Copy exactly the line containing "working on documentation" and all lines after it, through the last line of the material below; omit everything before it.

▸ **Records for the exercise**:
- - - - -

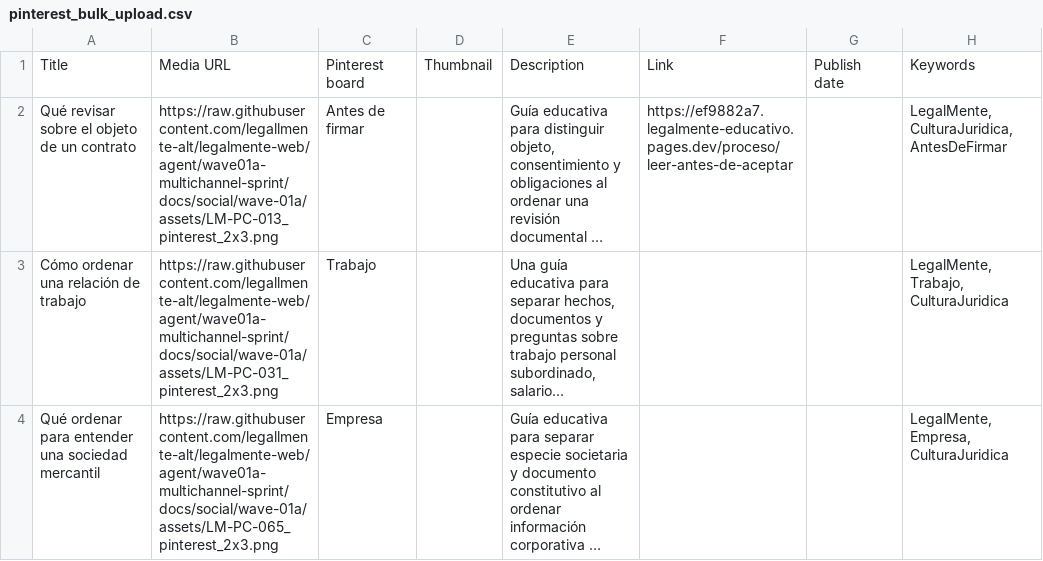
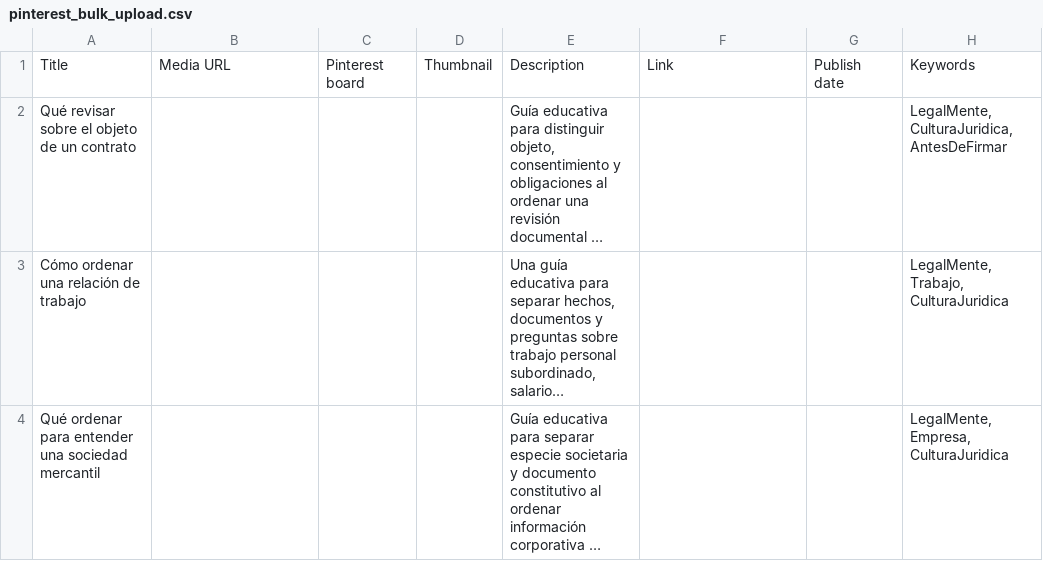
Before and after one commit to legallmente-alt/legalmente-web, a CSV file: docs/social/wave-01a/pinterest_bulk_upload.csv, drawn as a sheet; long unchanged cells end in …; the diff names each change by its address in the sheet, - before the commit and + after, or states it on an @@ line.

Commit message:
fix(governance): prevent premature Wave 01A distribution (pinterest_bulk_upload.csv)

```diff
--- a/docs/social/wave-01a/pinterest_bulk_upload.csv
+++ b/docs/social/wave-01a/pinterest_bulk_upload.csv
-B2: https://raw.githubusercontent.com/legallmente-alt/legalmente-web/agent/wave01a-multichannel-sprint/docs/social/wave-01a/assets/LM-PC-013_pinterest_2x3.png
+B2: (empty)
-C2: Antes de firmar
+C2: (empty)
-F2: https://ef9882a7.legalmente-educativo.pages.dev/proceso/leer-antes-de-aceptar
+F2: (empty)
-B3: https://raw.githubusercontent.com/legallmente-alt/legalmente-web/agent/wave01a-multichannel-sprint/docs/social/wave-01a/assets/LM-PC-031_pinterest_2x3.png
+B3: (empty)
-C3: Trabajo
+C3: (empty)
-B4: https://raw.githubusercontent.com/legallmente-alt/legalmente-web/agent/wave01a-multichannel-sprint/docs/social/wave-01a/assets/LM-PC-065_pinterest_2x3.png
+B4: (empty)
-C4: Empresa
+C4: (empty)
```
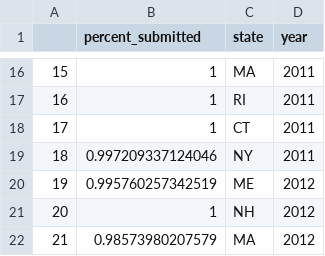
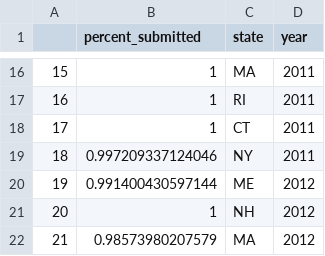
Before and after one commit to OHI-Northeast/ne-prep, a CSV file: prep/resilience/ecological/data/dmr_submissions.csv, drawn as a sheet; only a part is shown, gaps mark what is left out.

Commit message:
working on documentation for water pollution and fishing pressure data

```diff
--- a/prep/resilience/ecological/data/dmr_submissions.csv
+++ b/prep/resilience/ecological/data/dmr_submissions.csv
@@ -19,3 +19,3 @@
 "18",0.997209337124046,"NY",2011
-"19",0.995760257342519,"ME",2012
+"19",0.991400430597144,"ME",2012
 "20",1,"NH",2012
```
Also changed, not shown: 23 other files.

- - - - -

▸ **Reply to the exercise**:
working on documentation for water pollution and fishing pressure data

```diff
--- a/prep/resilience/ecological/data/dmr_submissions.csv
+++ b/prep/resilience/ecological/data/dmr_submissions.csv
@@ -19,3 +19,3 @@
 "18",0.997209337124046,"NY",2011
-"19",0.995760257342519,"ME",2012
+"19",0.991400430597144,"ME",2012
 "20",1,"NH",2012
```
Also changed, not shown: 23 other files.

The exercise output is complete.